Tinnitus (ear noise) in the ear of patients with Acoustic Neuroma can be very bothersome. Tinnitus is always the same during treatment for Acoustic Neuroma as it was before surgery. After the tumor is removed, some patients can find that their tinnitus improves. Tinnitus can be more pronounced in ten percent of patients.

Hearing loss and quality of life in vestibular schwannoma

Our highly experienced team of physicians has built an international reputation for their advanced diagnostic and surgical capabilities, and our new, attractive facility was built with patient comfort and convenience in mind.
Acoustic tumors are non-cancerous fibrous growths that arise from the balance or hearing nerve and do not spread to other areas of the body (metastasize). They account for around 6% to 10% of all brain tumors.
These tumors are found deep inside the skull, close to critical brain centers. The first signs or symptoms that one encounters are normally related to ear function, such as ear noise and hearing and balance problems. As the tumors grow larger, they encircle other nerves that control more important functions. As a result of the increased pressure on the brain, headaches can develop. If this strain on the brain is allowed to persist for an extended period of time, it can be fatal.
In the majority of cases, these tumors develop slowly over time. Others have a faster rate of growth. Some people have mild symptoms, and others have extreme multiple symptoms that progress quickly.

Colette’s story: treating acoustic neuroma

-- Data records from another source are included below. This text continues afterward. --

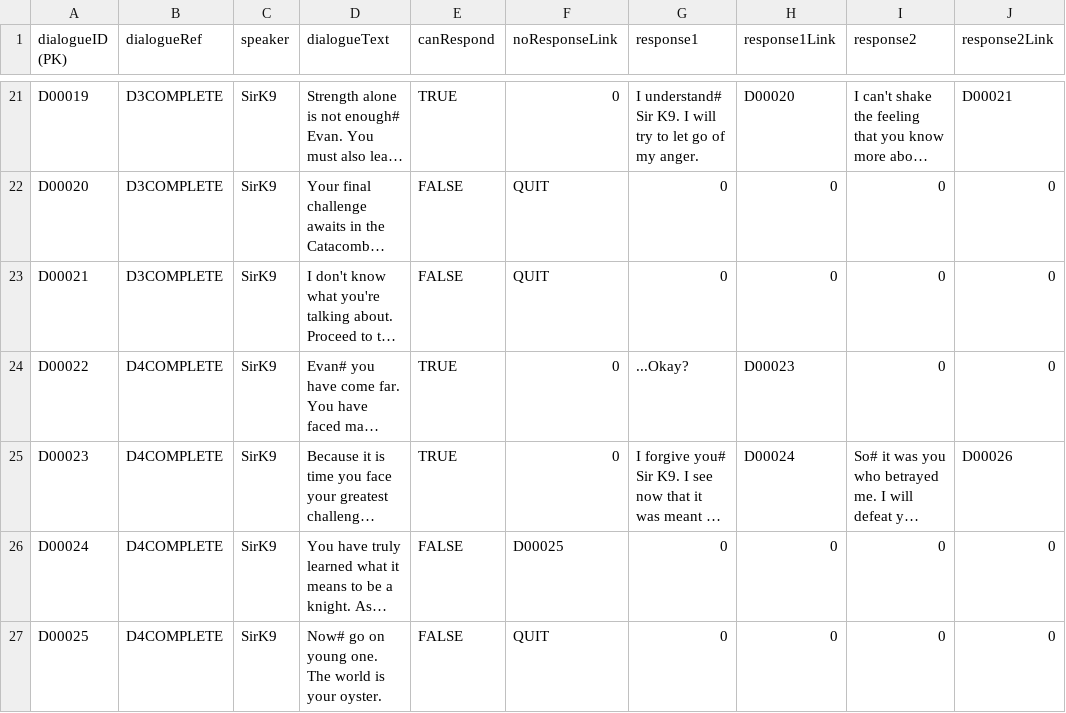
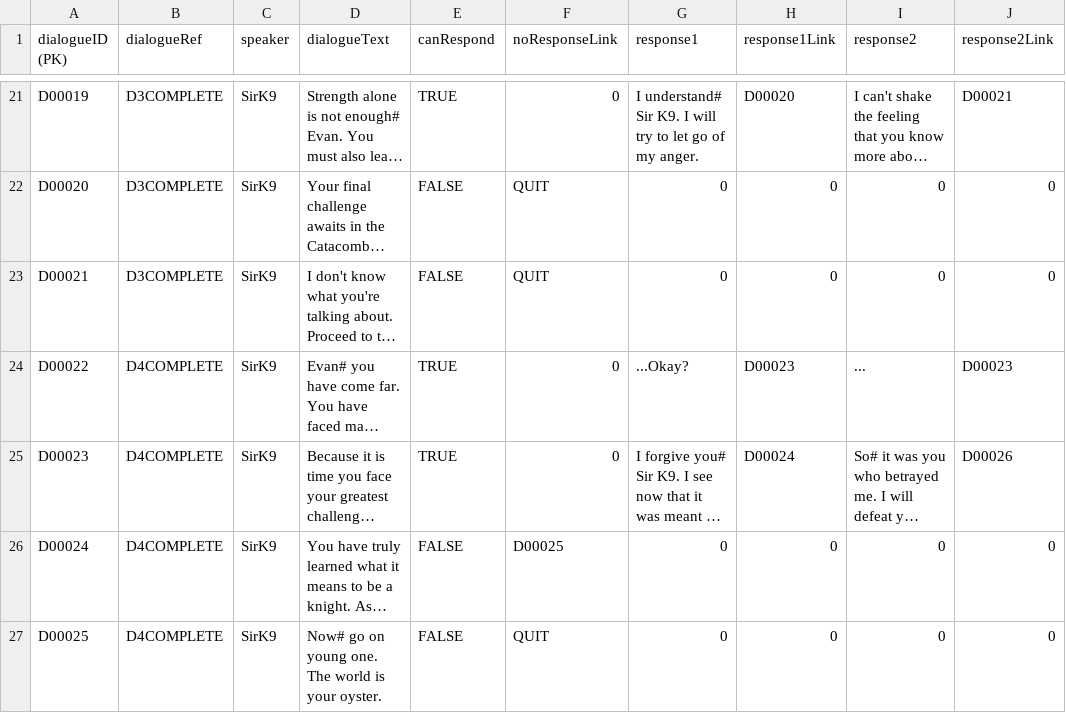
Before and after one commit to Gyoza-Gyoza/Dog-Game, a CSV file: Assets/StreamingAssets/Databases/DialogueList.csv, drawn as a sheet; only a part is shown, gaps mark what is left out; long unchanged cells end in …; the diff names each change by its address in the sheet, - before the commit and + after, or states it on an @@ line.

```diff
--- a/Assets/StreamingAssets/Databases/DialogueList.csv
+++ b/Assets/StreamingAssets/Databases/DialogueList.csv
-I24 (response2): 0
+I24 (response2): ...
-J24 (response2Link): 0
+J24 (response2Link): D00023
```
Also changed, not shown: 29 other files.
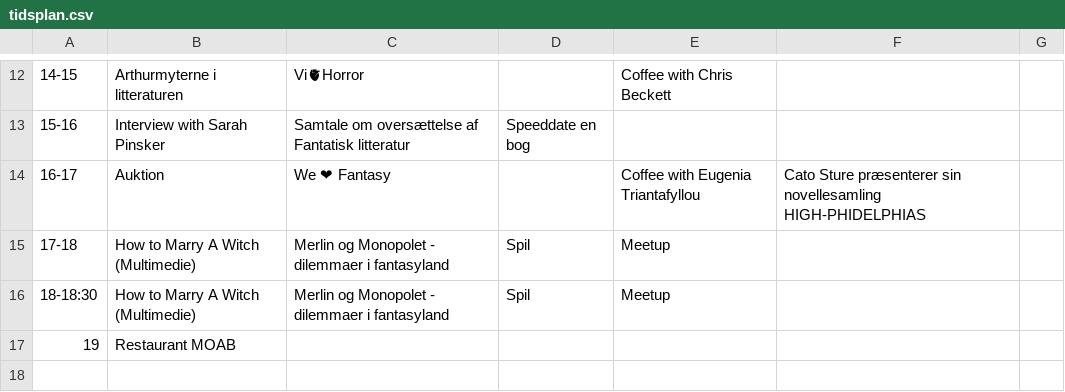
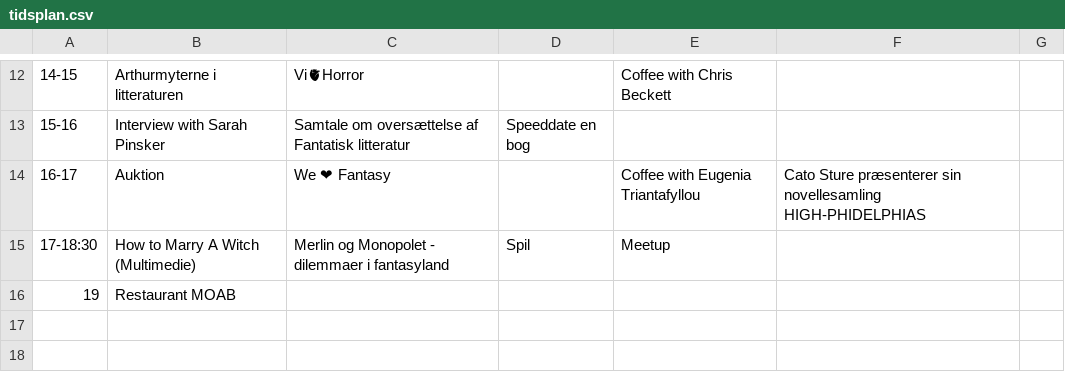
Before and after one commit to sstoltze/fantasticon-conclar, a CSV file: scripts/tidsplan.csv, drawn as a sheet; only a part is shown, gaps mark what is left out; the shorter side is filled out with more unchanged rows; removed rows and columns are numbered as before the commit, all else as after; the diff names each change by its address in the sheet, - before the commit and + after, or states it on an @@ line.

```diff
--- a/scripts/tidsplan.csv
+++ b/scripts/tidsplan.csv
-row 15: 17-18 | How to Marry A Witch (Multimedie) | Merlin og Monopolet - dilemmaer i fantasyland | Spil | Meetup
-A15: 18-18:30
+A15: 17-18:30
```
Also changed, not shown: scripts/beskrivelser.csv, 3 other files.
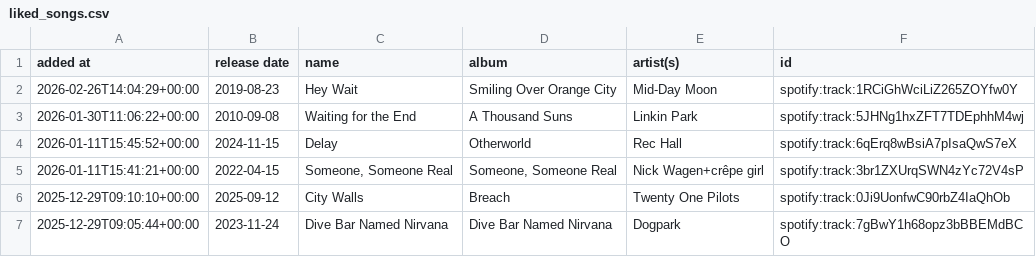
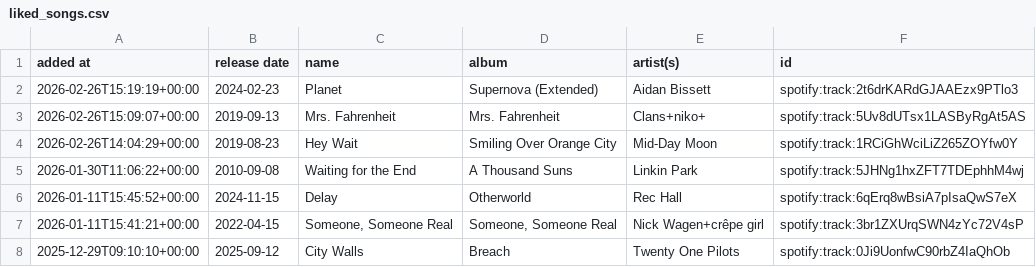
Before and after one commit to DusterTheFirst/playlist, a CSV file: liked_songs.csv, drawn as a sheet; only a part is shown; the shorter side is filled out with more unchanged rows.

```diff
--- a/liked_songs.csv
+++ b/liked_songs.csv
@@ -1,2 +1,4 @@
 added at,release date,name,album,artist(s),id
+2026-02-26T15:19:19+00:00,2024-02-23,Planet,Supernova (Extended),Aidan Bissett,spotify:track:2t6drKARdGJAAEzx9PTlo3
+2026-02-26T15:09:07+00:00,2019-09-13,Mrs. Fahrenheit,Mrs. Fahrenheit,Clans+niko+,spotify:track:5Uv8dUTsx1LASByRgAt5AS
 2026-02-26T14:04:29+00:00,2019-08-23,Hey Wait,Smiling Over Orange City,Mid-Day Moon,spotify:track:1RCiGhWciLiZ265ZOYfw0Y
```
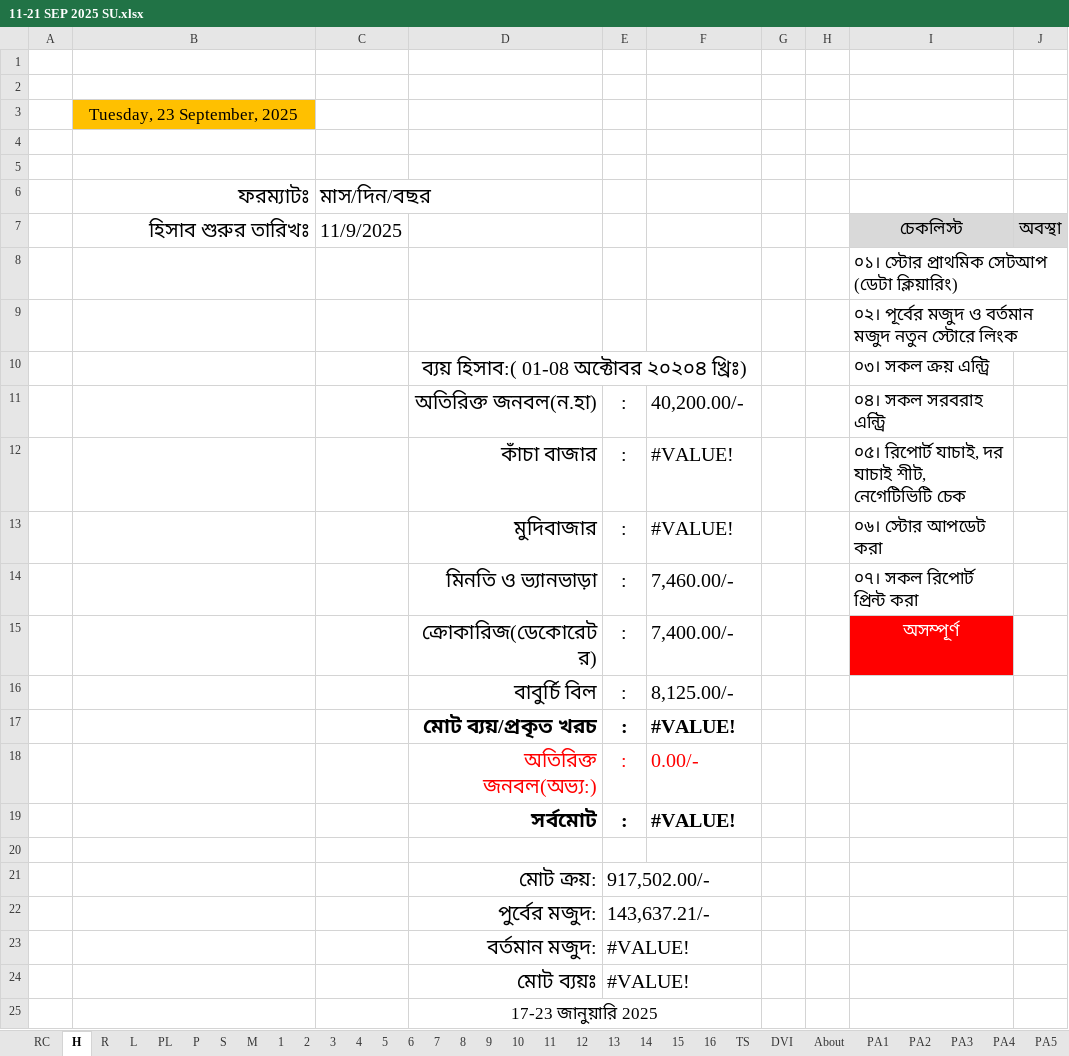
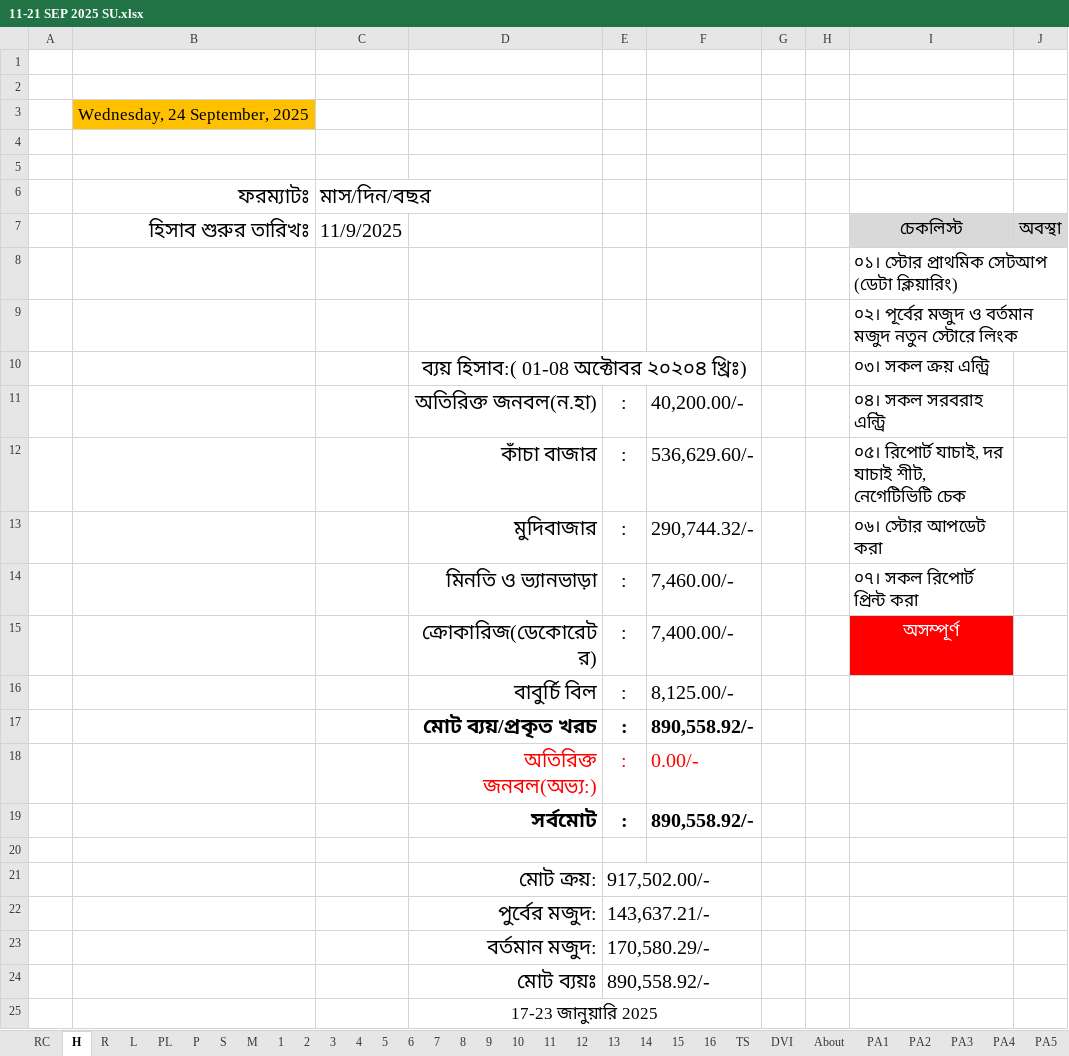
Before and after one commit to nshamim2026/office, an Excel workbook: Store/09-2025 ‍STORE GH/11-21 SEP 2025 SU.xlsx, sheet H, drawn as a sheet; values as stored, in another font and other column widths than the file's, no borders; charts and pictures and conditional formats not drawn; the diff names each change by its address in the sheet, - before the commit and + after, or states it on an @@ line.

```diff
--- a/Store/09-2025 ‍STORE GH/11-21 SEP 2025 SU.xlsx (sheet H)
+++ b/Store/09-2025 ‍STORE GH/11-21 SEP 2025 SU.xlsx (sheet H)
-B3 (ফরম্যাটঃ): Tuesday, 23 September, 2025
+B3 (ফরম্যাটঃ): Wednesday, 24 September, 2025
-F12: #VALUE!
+F12: 536,629.60/-
-F13: #VALUE!
+F13: 290,744.32/-
-F17: #VALUE!
+F17: 890,558.92/-
-F19: #VALUE!
+F19: 890,558.92/-
-E23: #VALUE!
+E23: 170,580.29/-
-E24: #VALUE!
+E24: 890,558.92/-
```
Also changed, not shown: sheet R, sheet PL, sheet L, sheet S, sheet P, sheet RC, 13 more sheets, hidden cells.
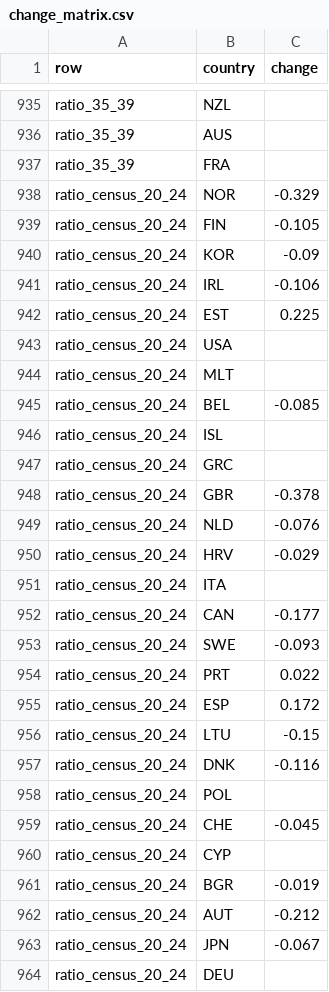
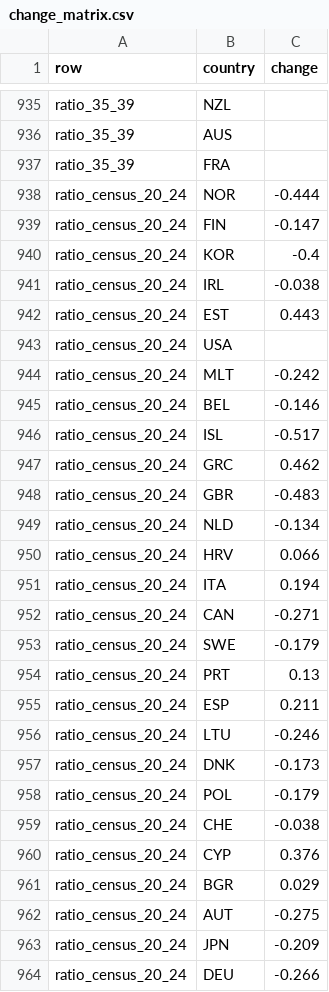
Before and after one commit to andrewgsavage/fertility, a CSV file: eurostat/outputs/change_matrix.csv, drawn as a sheet; only a part is shown, gaps mark what is left out; the diff covers the shown part only.

```diff
--- a/eurostat/outputs/change_matrix.csv
+++ b/eurostat/outputs/change_matrix.csv
@@ -937,28 +937,28 @@ ratio_35_39,AUS,
 ratio_35_39,FRA,
-ratio_census_20_24,NOR,-0.329
-ratio_census_20_24,FIN,-0.105
-ratio_census_20_24,KOR,-0.09
-ratio_census_20_24,IRL,-0.106
-ratio_census_20_24,EST,0.225
+ratio_census_20_24,NOR,-0.444
+ratio_census_20_24,FIN,-0.147
+ratio_census_20_24,KOR,-0.4
+ratio_census_20_24,IRL,-0.038
+ratio_census_20_24,EST,0.443
 ratio_census_20_24,USA,
-ratio_census_20_24,MLT,
-ratio_census_20_24,BEL,-0.085
-ratio_census_20_24,ISL,
-ratio_census_20_24,GRC,
-ratio_census_20_24,GBR,-0.378
-ratio_census_20_24,NLD,-0.076
-ratio_census_20_24,HRV,-0.029
-ratio_census_20_24,ITA,
-ratio_census_20_24,CAN,-0.177
-ratio_census_20_24,SWE,-0.093
-ratio_census_20_24,PRT,0.022
-ratio_census_20_24,ESP,0.172
-ratio_census_20_24,LTU,-0.15
-ratio_census_20_24,DNK,-0.116
-ratio_census_20_24,POL,
-ratio_census_20_24,CHE,-0.045
-ratio_census_20_24,CYP,
-ratio_census_20_24,BGR,-0.019
-ratio_census_20_24,AUT,-0.212
-ratio_census_20_24,JPN,-0.067
-ratio_census_20_24,DEU,
+ratio_census_20_24,MLT,-0.242
+ratio_census_20_24,BEL,-0.146
+ratio_census_20_24,ISL,-0.517
+ratio_census_20_24,GRC,0.462
+ratio_census_20_24,GBR,-0.483
+ratio_census_20_24,NLD,-0.134
+ratio_census_20_24,HRV,0.066
+ratio_census_20_24,ITA,0.194
+ratio_census_20_24,CAN,-0.271
+ratio_census_20_24,SWE,-0.179
+ratio_census_20_24,PRT,0.13
+ratio_census_20_24,ESP,0.211
+ratio_census_20_24,LTU,-0.246
+ratio_census_20_24,DNK,-0.173
+ratio_census_20_24,POL,-0.179
+ratio_census_20_24,CHE,-0.038
+ratio_census_20_24,CYP,0.376
+ratio_census_20_24,BGR,0.029
+ratio_census_20_24,AUT,-0.275
+ratio_census_20_24,JPN,-0.209
+ratio_census_20_24,DEU,-0.266
```
Also changed, not shown: 62 edited cells elsewhere in this file, 23 other files.
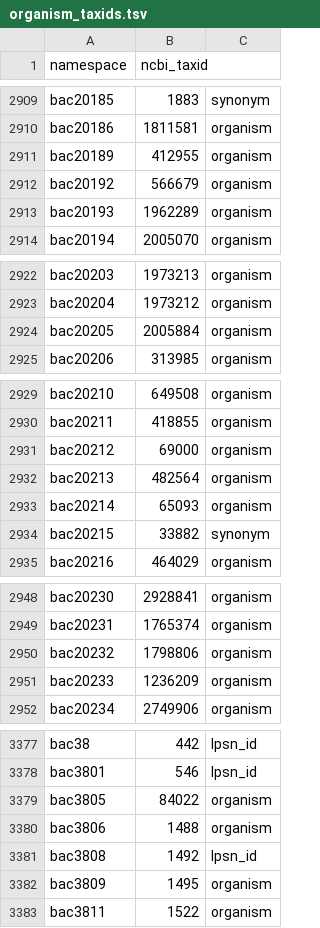
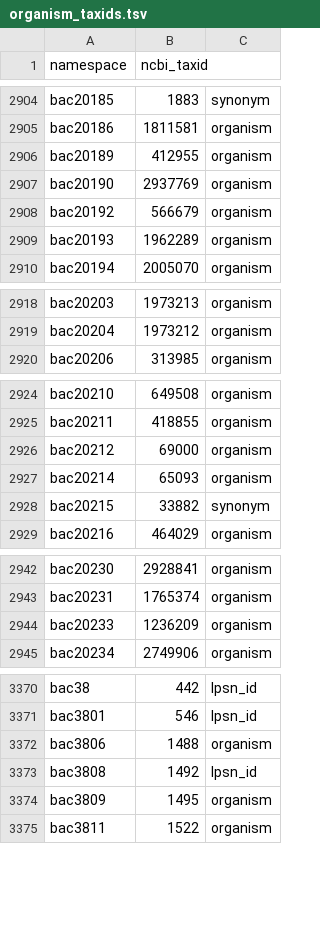
Before and after one commit to manuquadros/d3text, a TSV file: data/organism_taxids.tsv, drawn as a sheet; only a part is shown, gaps mark what is left out; the diff covers the shown part only.

Commit message:
fix: pin ncbitax to v0.1.4, resolve row-order taxid collision
Scientific-name rows now win normalized-key collisions over synonym
rows in ncbitax's bacterial_name_index, instead of whichever row the
dump listed first. Relocked all four lockfiles and re-derived
data/organism_taxids.tsv against the fix; test_identifier_bridge.py
still passes (16/16).

```diff
--- a/data/organism_taxids.tsv
+++ b/data/organism_taxids.tsv
@@ -2911,2 +2906,3 @@ bac20186	1811581	organism
 bac20189	412955	organism
+bac20190	2937769	organism
 bac20192	566679	organism
@@ -2923,3 +2919,2 @@ bac20203	1973213	organism
 bac20204	1973212	organism
-bac20205	2005884	organism
 bac20206	313985	organism
@@ -2931,3 +2926,2 @@ bac20211	418855	organism
 bac20212	69000	organism
-bac20213	482564	organism
 bac20214	65093	organism
@@ -2949,3 +2943,2 @@ bac20230	2928841	organism
 bac20231	1765374	organism
-bac20232	1798806	organism
 bac20233	1236209	organism
@@ -3378,3 +3371,2 @@ bac38	442	lpsn_id
 bac3801	546	lpsn_id
-bac3805	84022	organism
 bac3806	1488	organism
```
Also changed, not shown: 2 added rows, 10 removed rows and 36 edited cells elsewhere in this file, 5 other files.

Peter Benson barely remembered to ask his doctor about it at his check-up because it seemed so insignificant. He’d had a “clogged” sensation in his right ear for the past six months, as if he’d been floating in water. Peter suspected it was the lingering effects of a cold he’d had a few months before, but he also assumed he was experiencing age-related hearing loss. When he told his doctor about it, it was almost like an afterthought, and he was advised to see a specialist just to be sure.
Peter’s hearing loss in that ear was confirmed by a hearing examination. The specialist advised him that it was most likely age-related, with a one-in-a-million risk of it being something more significant.
“She said it had only happened once in her practice,” Peter says, “but that I should definitely err on the side of caution and get an MRI.” “Scheduling it was simple, and the MRI was nearby, so I figured, ‘hey, I might as well rule it out.’ I would have dropped the matter if arranging the scan had been a hassle, but I wanted to go ahead and have it completed. The doctor called an hour after the scan and asked me to come back in.”